A Gallup poll of 2017 showed 3 in 4 customers in Mexico were either indifferent or unhappy with their bank. Addressing this gap, fintech firms are creating solutions to provide a more satisfactory banking experience, while facilitating financial inclusion opportunities for people who have not previously had access to banking.
Finnovista.com reports that the last 12 months have seen the emergence of 125 new Fintech startups in Mexico. This increasing number strengthens the country’s position as one of the main fintech ecosystems in Latin America, mainly by the growth in the following segments: Enterprise Technologies for Financial Institutions, Trading & Capital Markets, Wealth Management and Alternative Scoring, Identity and Fraud.
In fact, as reported in the Financial Times, fintech startup accelerator Finnovista predicted that new financial companies has the potential of taking over 30 percent of Mexico’s banking market in the next ten years.
According to Reuters, this has been underpinned by the Mexican government’s new Fintech Law which ushers in regulations and transparency into the sector. The new Fintech Law, approved by Mexico’s lower house of Congress in March this year aims to promote financial stability and in turn, put a stop to money laundering. The bill was approved by the Mexican Senate at the end of 2017, but is awaiting President Enrique Pena Nieto’s signature.
The law will provide assurance and better awareness when it comes to crowdfunding and the rules around cryptocurrencies, like bitcoin. It also permits open banks and sharing of data by financial institutions through public application programming interfaces, more commonly known as APIs.
We take a look at the impact of the new Fintech Law
Transactions involving virtual currencies (cryptocurrencies) now fall under the new Fintech Law. Additionally, FTIs may only operate with virtual assets authorized by the Mexican Central Bank (Banco de México), according to conditions and regulations specified by the bank.
Through prior authorization of the Mexican Central Bank, banking institutions can transact using virtual assets, controlled by enabling regulation determined by the Mexican Central Bank.
The Fintech Law allows for the establishment of a framework where fintechs can offer financial services through technological tools or media which can be implemented by using existing infrastructures (typically known as regulatory sandbox) and operating within parameters of specified terms and conditions.
Application Programming Interfaces (APIs)
The Fintech Law requires Financial Entities and FTIs, among others, to establish application programming interfaces (“APIs”) to create an integrated network of connectivity, enabling access to interfaces developed or managed by other Financial Entities and FTIs (with the prior consent of users). According to Finnovista.com, their purpose is to share users’ open financial, aggregate and transactional data, which would not constitute a violation of financial secrecy obligations. Corresponding supervisory commissions will regulate this by authorizing access and fees to be charged by Financial Entities and FTIs for the exchange of such information through APIs, preventing these fees from becoming entry barriers.
Automated Investment Advice (Robo Advisors)
Advice, based on mathematical rules and algorithms, will be a part of the financial technology reform, the Mexican Securities Market Law was amended to allow automated investment and asset management advice which will be regulated by special rules.

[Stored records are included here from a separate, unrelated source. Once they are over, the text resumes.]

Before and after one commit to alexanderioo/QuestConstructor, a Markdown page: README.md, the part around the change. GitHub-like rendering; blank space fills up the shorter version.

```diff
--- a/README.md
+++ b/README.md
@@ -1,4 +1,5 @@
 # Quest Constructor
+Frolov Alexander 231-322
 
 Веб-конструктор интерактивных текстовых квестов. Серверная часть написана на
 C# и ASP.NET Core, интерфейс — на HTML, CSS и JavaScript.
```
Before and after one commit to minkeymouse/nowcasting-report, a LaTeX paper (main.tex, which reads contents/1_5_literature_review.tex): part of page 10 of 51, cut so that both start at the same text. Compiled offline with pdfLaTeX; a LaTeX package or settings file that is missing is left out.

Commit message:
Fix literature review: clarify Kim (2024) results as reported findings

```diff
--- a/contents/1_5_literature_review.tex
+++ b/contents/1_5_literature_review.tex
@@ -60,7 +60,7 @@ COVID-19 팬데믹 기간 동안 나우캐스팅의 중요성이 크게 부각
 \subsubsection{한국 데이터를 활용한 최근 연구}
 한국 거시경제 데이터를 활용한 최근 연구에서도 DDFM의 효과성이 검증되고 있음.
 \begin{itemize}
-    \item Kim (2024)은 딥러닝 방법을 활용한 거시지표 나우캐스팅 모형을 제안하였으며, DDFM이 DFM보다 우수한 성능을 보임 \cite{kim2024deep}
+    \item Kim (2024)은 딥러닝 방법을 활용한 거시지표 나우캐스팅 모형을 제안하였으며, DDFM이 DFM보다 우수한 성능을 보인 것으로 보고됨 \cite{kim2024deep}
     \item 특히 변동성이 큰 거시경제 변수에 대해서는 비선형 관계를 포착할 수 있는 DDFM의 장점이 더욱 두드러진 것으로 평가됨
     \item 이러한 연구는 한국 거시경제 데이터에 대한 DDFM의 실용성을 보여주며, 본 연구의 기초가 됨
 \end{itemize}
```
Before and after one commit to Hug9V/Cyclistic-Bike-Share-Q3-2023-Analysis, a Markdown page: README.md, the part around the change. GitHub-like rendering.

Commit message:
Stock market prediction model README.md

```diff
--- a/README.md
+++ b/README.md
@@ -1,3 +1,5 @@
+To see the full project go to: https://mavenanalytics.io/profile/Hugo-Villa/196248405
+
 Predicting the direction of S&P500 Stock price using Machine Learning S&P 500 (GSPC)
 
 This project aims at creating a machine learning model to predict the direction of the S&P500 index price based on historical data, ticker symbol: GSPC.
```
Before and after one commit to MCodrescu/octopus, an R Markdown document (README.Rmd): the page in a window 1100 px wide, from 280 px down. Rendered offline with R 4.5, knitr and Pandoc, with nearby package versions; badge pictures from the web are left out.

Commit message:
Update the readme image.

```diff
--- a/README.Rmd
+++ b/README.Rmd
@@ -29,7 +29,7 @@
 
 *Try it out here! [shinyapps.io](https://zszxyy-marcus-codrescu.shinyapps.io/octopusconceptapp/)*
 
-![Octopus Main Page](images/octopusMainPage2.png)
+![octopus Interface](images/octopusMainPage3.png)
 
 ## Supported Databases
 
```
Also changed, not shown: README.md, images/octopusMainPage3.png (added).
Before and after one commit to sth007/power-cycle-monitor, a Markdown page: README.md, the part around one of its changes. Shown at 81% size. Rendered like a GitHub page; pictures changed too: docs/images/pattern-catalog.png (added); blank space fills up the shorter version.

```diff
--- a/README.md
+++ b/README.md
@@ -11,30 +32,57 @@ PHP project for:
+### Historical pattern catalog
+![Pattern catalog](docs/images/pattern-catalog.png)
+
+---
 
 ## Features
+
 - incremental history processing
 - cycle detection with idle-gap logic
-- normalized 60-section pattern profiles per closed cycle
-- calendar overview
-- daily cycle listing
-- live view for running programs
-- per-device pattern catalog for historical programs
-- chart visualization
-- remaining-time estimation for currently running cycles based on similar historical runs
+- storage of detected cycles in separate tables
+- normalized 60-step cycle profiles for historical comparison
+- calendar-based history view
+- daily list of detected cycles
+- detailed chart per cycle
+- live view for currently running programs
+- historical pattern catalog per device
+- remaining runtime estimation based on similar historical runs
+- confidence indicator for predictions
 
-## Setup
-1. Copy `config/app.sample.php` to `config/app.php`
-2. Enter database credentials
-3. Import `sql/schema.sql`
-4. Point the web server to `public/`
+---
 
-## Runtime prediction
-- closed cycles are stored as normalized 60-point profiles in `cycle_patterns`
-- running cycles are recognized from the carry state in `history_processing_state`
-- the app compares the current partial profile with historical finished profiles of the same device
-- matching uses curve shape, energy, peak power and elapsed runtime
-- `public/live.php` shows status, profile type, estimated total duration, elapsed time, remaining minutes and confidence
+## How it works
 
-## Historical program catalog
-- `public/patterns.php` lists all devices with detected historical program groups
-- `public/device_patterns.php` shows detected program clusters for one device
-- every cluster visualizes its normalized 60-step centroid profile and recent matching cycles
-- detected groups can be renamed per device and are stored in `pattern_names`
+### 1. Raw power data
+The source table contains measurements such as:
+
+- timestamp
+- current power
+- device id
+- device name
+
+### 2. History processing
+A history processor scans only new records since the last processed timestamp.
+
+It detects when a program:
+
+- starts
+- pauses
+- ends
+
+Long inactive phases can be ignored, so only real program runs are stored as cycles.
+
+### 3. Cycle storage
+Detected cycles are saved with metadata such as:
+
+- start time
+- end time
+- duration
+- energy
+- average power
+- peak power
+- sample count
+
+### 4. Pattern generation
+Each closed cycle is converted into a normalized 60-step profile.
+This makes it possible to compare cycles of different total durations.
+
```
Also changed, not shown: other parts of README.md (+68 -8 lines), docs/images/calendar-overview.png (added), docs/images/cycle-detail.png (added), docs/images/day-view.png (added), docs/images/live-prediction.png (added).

The result is increased transparency through regulations while opening up opportunities of financial inclusion through new fintech offerings. As the Mexican fintech market continues to mature and expand, playing an increasingly significant role in LatAm financial sector, Mexico’s Fintech law can form an important part of the overall financial ecosystem, changing the playground of Mexico’s finance industry, while using technology and innovation as the starting point in providing financial inclusion as a means of eradicating poverty in the country.